BRIEF -> Find and copy each line in the material below where the string "buttonsTrue" occurs.
Segment Start: SUPPLIED RECORDS
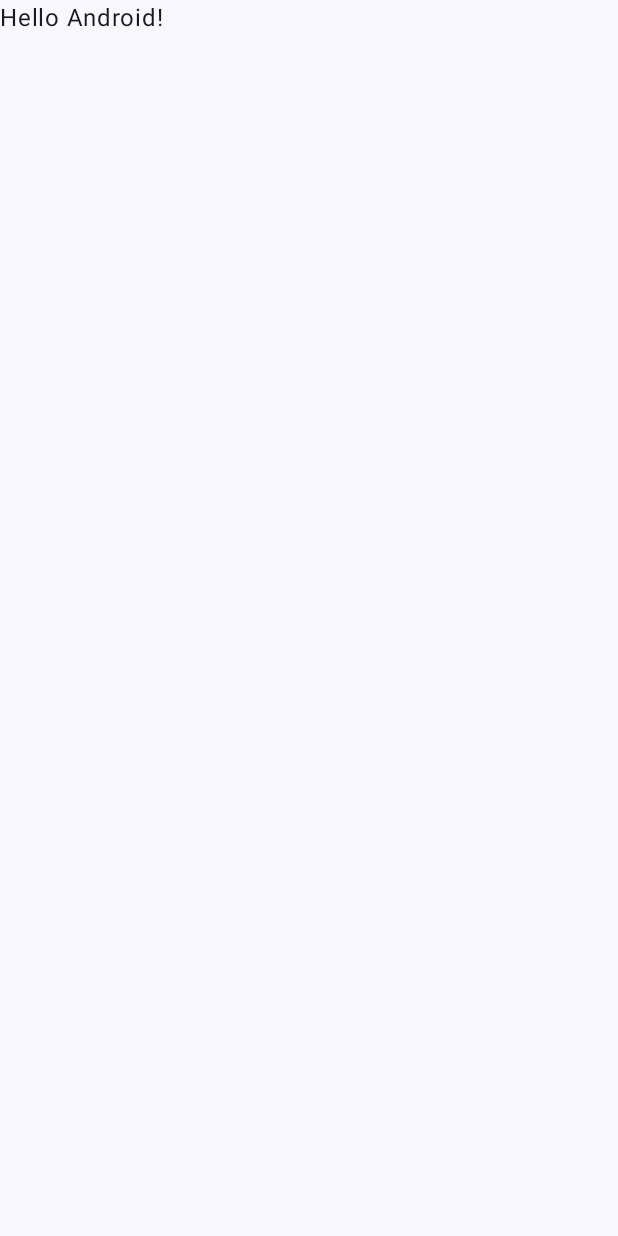
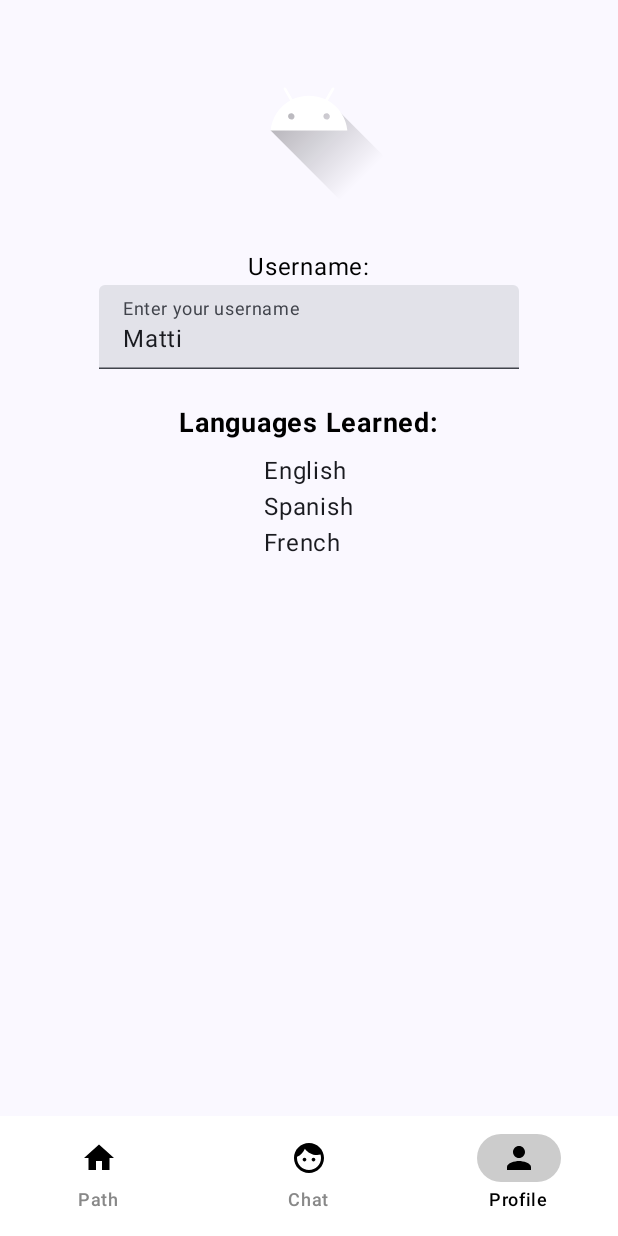
Before and after one commit to JerbsH/Language-Legends, an Android app built with Jetpack Compose: the screen it shows after launch (MainActivity), on a phone screen of 412 x 824 dp. Before the commit the screen is almost empty. Run offline under Robolectric (Android 15) with nearby library versions, the phone set to English and light mode, and no system bars.

Commit message:
ADD: Bottom navigation done, profile and map started

```diff
--- a/app/src/main/java/com/example/languagelegends/MainActivity.kt
+++ b/app/src/main/java/com/example/languagelegends/MainActivity.kt
@@ -3,44 +3,159 @@ package com.example.languagelegends
 import android.os.Bundle
 import androidx.activity.ComponentActivity
 import androidx.activity.compose.setContent
-import androidx.compose.foundation.layout.fillMaxSize
-import androidx.compose.material3.MaterialTheme
-import androidx.compose.material3.Surface
+import androidx.compose.foundation.layout.Box
+import androidx.compose.foundation.layout.padding
+import androidx.compose.material.icons.Icons
+import androidx.compose.material.icons.filled.Face
+import androidx.compose.material.icons.filled.Home
+import androidx.compose.material3.Icon
+import androidx.compose.material3.Scaffold
 import androidx.compose.material3.Text
 import androidx.compose.runtime.Composable
+import androidx.compose.runtime.getValue
 import androidx.compose.ui.Modifier
+import androidx.compose.ui.graphics.vector.ImageVector
 import androidx.compose.ui.tooling.preview.Preview
+import androidx.navigation.NavGraph.Companion.findStartDestination
+import androidx.navigation.NavHostController
+import androidx.navigation.compose.currentBackStackEntryAsState
+import androidx.navigation.compose.rememberNavController
+import com.example.languagelegends.screens.ChatScreen
+import com.example.languagelegends.screens.PathScreen
+import com.example.languagelegends.screens.ProfileScreen
 import com.example.languagelegends.ui.theme.LanguageLegendsTheme
+import androidx.compose.material3.NavigationBar
+import androidx.compose.material3.NavigationBarItem
+import androidx.compose.material3.NavigationBarItemDefaults
+import androidx.compose.runtime.mutableStateOf
+import androidx.compose.runtime.remember
+import androidx.compose.runtime.setValue
+import androidx.compose.ui.graphics.Color
+import androidx.navigation.compose.NavHost
+import androidx.navigation.compose.composable
+import androidx.compose.material.icons.filled.Person
+import androidx.compose.ui.graphics.painter.Painter
+import androidx.compose.ui.res.painterResource
+import androidx.compose.ui.res.vectorResource
+import androidx.compose.ui.res.painterResource
+
+
+
 
 class MainActivity : ComponentActivity() {
     override fun onCreate(savedInstanceState: Bundle?) {
         super.onCreate(savedInstanceState)
         setContent {
             LanguageLegendsTheme {
-                // A surface container using the 'background' color from the theme
-                Surface(
-                    modifier = Modifier.fillMaxSize(),
-                    color = MaterialTheme.colorScheme.background
-                ) {
-                    Greeting("Android")
+                val navController: NavHostController = rememberNavController()
+                var buttonsTrue by remember { mutableStateOf(true) }
+                Scaffold(
+                    bottomBar = {
+                        if (buttonsTrue) {
+                            BottomBar(
+                                navController = navController,
+                                modifier = Modifier
+                            )
+                        }
+                    }) { paddingValues ->
+                    Box(
+                        modifier = Modifier.padding(paddingValues)
+                    ) {
+                        NavHost(navController = navController) {
+                                isVisible ->
+                            buttonsTrue = isVisible
+                        }
+                    }
                 }
             }
         }
     }
 }
 
+    sealed class Screen(
+        val route: String,
+        val title: String? = null,
+        val icon: ImageVector,
+
+    ) {
+        object Profile : Screen(
+            "profile",
+            title = "Profile",
+            Icons.Filled.Person)
+        object Chat : Screen(
+            "chat",
+            title = "Chat",
+            Icons.Filled.Face
+        )
+        object Path : Screen("path",
+            title = "Path",
+            Icons.Filled.Home
+        )
+    }
+
+
+        @Composable
+        fun BottomBar(
+            navController: NavHostController,
+            modifier: Modifier = Modifier
+        ) {
+            val screens = listOf(
+                Screen.Path,
+                Screen.Chat,
+                Screen.Profile,
+                )
+
+            NavigationBar(
+                modifier = modifier,
+                containerColor = Color.White,
+            ) {
+                val navBackStackEntry by navController.currentBackStackEntryAsState()
+                val currentRoute = navBackStackEntry?.destination?.route
+
+                screens.forEach { screen ->
+                    NavigationBarItem(
+                        label = {
+                            Text(text = screen.title!!)
+                        },
+                        icon = {
+                            Icon(imageVector = screen.icon!!, contentDescription = "")
+                        },
+                        selected = currentRoute == screen.route,
+                        onClick = {
+                            navController.navigate(screen.route) {
+                                popUpTo(navController.graph.findStartDestination().id) {
+                                    saveState = true
+                                }
+                                launchSingleTop = true
+                                restoreState = true
+                            }
+                        },
+                        colors = NavigationBarItemDefaults.colors(
+                            unselectedTextColor = Color.Gray,
+                            selectedTextColor = Color.Black,
+                            selectedIconColor = Color.Black,
+                            unselectedIconColor = Color.Black,
+                            indicatorColor = Color.LightGray
+                        ),
+                    )
+                }
+            }
+        }
+
 @Composable
-fun Greeting(name: String, modifier: Modifier = Modifier) {
-    Text(
-        text = "Hello $name!",
-        modifier = modifier
-    )
-}
-
-@Preview(showBackground = true)
-@Composable
-fun GreetingPreview() {
-    LanguageLegendsTheme {
-        Greeting("Android")
+fun NavHost(navController: NavHostController, onBottomBarVisibilityChanged: (Boolean) -> Unit) {
+    NavHost(navController, startDestination = Screen.Profile.route) {
+        composable(Screen.Profile.route) {
+            onBottomBarVisibilityChanged(true)
+            ProfileScreen()
+        }
+        composable(Screen.Chat.route) {
+            onBottomBarVisibilityChanged(true)
+            ChatScreen()
+        }
+        composable(Screen.Path.route) {
+            onBottomBarVisibilityChanged(true)
+            PathScreen()
+        }
     }
 }
--- /dev/null
+++ b/app/src/main/java/com/example/languagelegends/screens/ProfileScreen.kt
@@ -0,0 +1,124 @@
+package com.example.languagelegends.screens
+
+import androidx.compose.foundation.Image
+import androidx.compose.foundation.background
+import androidx.compose.foundation.clickable
+import androidx.compose.foundation.layout.*
+import androidx.compose.foundation.lazy.LazyColumn
+import androidx.compose.foundation.lazy.items
+import androidx.compose.foundation.shape.RoundedCornerShape
+import androidx.compose.material3.Button
+import androidx.compose.material3.Text
+import androidx.compose.material3.TextField
+import androidx.compose.runtime.*
+import androidx.compose.ui.Alignment
+import androidx.compose.ui.Modifier
+import androidx.compose.ui.draw.clip
+import androidx.compose.ui.graphics.Color
+import androidx.compose.ui.res.painterResource
+import androidx.compose.ui.text.font.FontWeight
+import androidx.compose.ui.unit.dp
+import androidx.compose.ui.unit.sp
+import androidx.compose.ui.window.Dialog
+import com.example.languagelegends.R
+
+data class Language(val name: String, val exercisesDone: Int)
+
+@Composable
+fun ProfileScreen() {
+    var username by remember { mutableStateOf("Matti") }
+
+    // Sample data for languages and exercises
+    val languages = listOf(
+        Language("English", 10),
+        Language("Spanish", 5),
+        Language("French", 7)
+    )
+
+    var selectedLanguage by remember { mutableStateOf<Language?>(null) }
+    var isDialogOpen by remember { mutableStateOf(false) }
+
+    Column(
+        modifier = Modifier
+            .fillMaxSize()
+            .padding(16.dp),
+        verticalArrangement = Arrangement.Top,
+        horizontalAlignment = Alignment.CenterHorizontally
+    ) {
+        // Profile Picture
+        Image(
+            painter = painterResource(id = R.drawable.ic_launcher_foreground), // Placeholder image
+            contentDescription = null,
+            modifier = Modifier
+                .padding(bottom = 30.dp)
+                .size(120.dp),
+        )
+
+        Text(
+            text = "Username:",
+            color = Color.Black,
+        )
+
+        TextField(
+            value = username,
+            onValueChange = { username = it },
+            label = { Text("Enter your username") }
+        )
+        Spacer(modifier = Modifier.height(16.dp))
+
+        // Display the list of learned languages
+        Text(
+            text = "Languages Learned:",
+            color = Color.Black,
+            fontWeight = FontWeight.Bold,
+            fontSize = 18.sp,
+            modifier = Modifier.padding(vertical = 8.dp)
+        )
+
+        // Display the list of languages
+        LazyColumn {
+            items(languages) { language ->
+                LanguageItem(language = language) {
+                    selectedLanguage = language
+                    isDialogOpen = true
+                }
+            }
+        }
+
+        // Dialog to display the number of exercises done
+        selectedLanguage?.let { language ->
+            if (isDialogOpen) {
+                Dialog(
+                    onDismissRequest = { isDialogOpen = false },
+                    content = {
+                        Column(
+                            modifier = Modifier
+                                .clip(shape = RoundedCornerShape(16.dp))
+                                .background(Color.White)
+                                .padding(16.dp)
+                        ) {
+                            Text("Exercises for ${language.name}", color = Color.Black)
+                            Spacer(modifier = Modifier.height(16.dp))
+                            Text(
+                                "Exercises done: ${language.exercisesDone}",
+                                color = Color.Black
+                            )
+                            Spacer(modifier = Modifier.height(16.dp))
+                            Button(onClick = { isDialogOpen = false }) {
+                                Text("Close")
+                            }
+                        }
+                    }
+                )
+            }
+        }
+    }
+}
+
+@Composable
+fun LanguageItem(language: Language, onClick: () -> Unit) {
+    Text(
+        text = language.name,
+        modifier = Modifier.clickable(onClick = onClick)
+    )
+}
--- /dev/null
+++ b/app/src/main/res/drawable/map.xml
@@ -0,0 +1,5 @@
+<vector android:height="24dp" android:tint="#000000"
+    android:viewportHeight="24" android:viewportWidth="24"
+    android:width="24dp" xmlns:android="http://schemas.android.com/apk/res/android">
+    <path android:fillColor="@android:color/white" android:pathData="M20.5,3l-0.16,0.03L15,5.1 9,3 3.36,4.9c-0.21,0.07 -0.36,0.25 -0.36,0.48V20.5c0,0.28 0.22,0.5 0.5,0.5l0.16,-0.03L9,18.9l6,2.1 5.64,-1.9c0.21,-0.07 0.36,-0.25 0.36,-0.48V3.5c0,-0.28 -0.22,-0.5 -0.5,-0.5zM15,19l-6,-2.11V5l6,2.11V19z"/>
+</vector>
--- /dev/null
+++ b/app/src/main/res/drawable/smart_toy.xml
@@ -0,0 +1,5 @@
+<vector android:height="24dp" android:tint="#000000"
+    android:viewportHeight="24" android:viewportWidth="24"
+    android:width="24dp" xmlns:android="http://schemas.android.com/apk/res/android">
+    <path android:fillColor="@android:color/white" android:pathData="M20,9V7c0,-1.1 -0.9,-2 -2,-2h-3c0,-1.66 -1.34,-3 -3,-3S9,3.34 9,5H6C4.9,5 4,5.9 4,7v2c-1.66,0 -3,1.34 -3,3c0,1.66 1.34,3 3,3v4c0,1.1 0.9,2 2,2h12c1.1,0 2,-0.9 2,-2v-4c1.66,0 3,-1.34 3,-3C23,10.34 21.66,9 20,9zM7.5,11.5C7.5,10.67 8.17,10 9,10s1.5,0.67 1.5,1.5S9.83,13 9,13S7.5,12.33 7.5,11.5zM16,17H8v-2h8V17zM15,13c-0.83,0 -1.5,-0.67 -1.5,-1.5S14.17,10 15,10s1.5,0.67 1.5,1.5S15.83,13 15,13z"/>
+</vector>
```
Also changed, not shown: app/build.gradle.kts (+7 -0 lines), app/src/main/java/com/example/languagelegends/screens/ChatScreen.kt (added, +9 -0 lines), app/src/main/java/com/example/languagelegends/screens/ExercisesScreen.kt (added, +26 -0 lines), app/src/main/java/com/example/languagelegends/screens/PathScreen.kt (added, +100 -0 lines), app/src/main/res/drawable/path.png (added).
Segment End: SUPPLIED RECORDS
SOLUTION FOR THIS TASK ->
+                var buttonsTrue by remember { mutableStateOf(true) }
+                        if (buttonsTrue) {
+                            buttonsTrue = isVisible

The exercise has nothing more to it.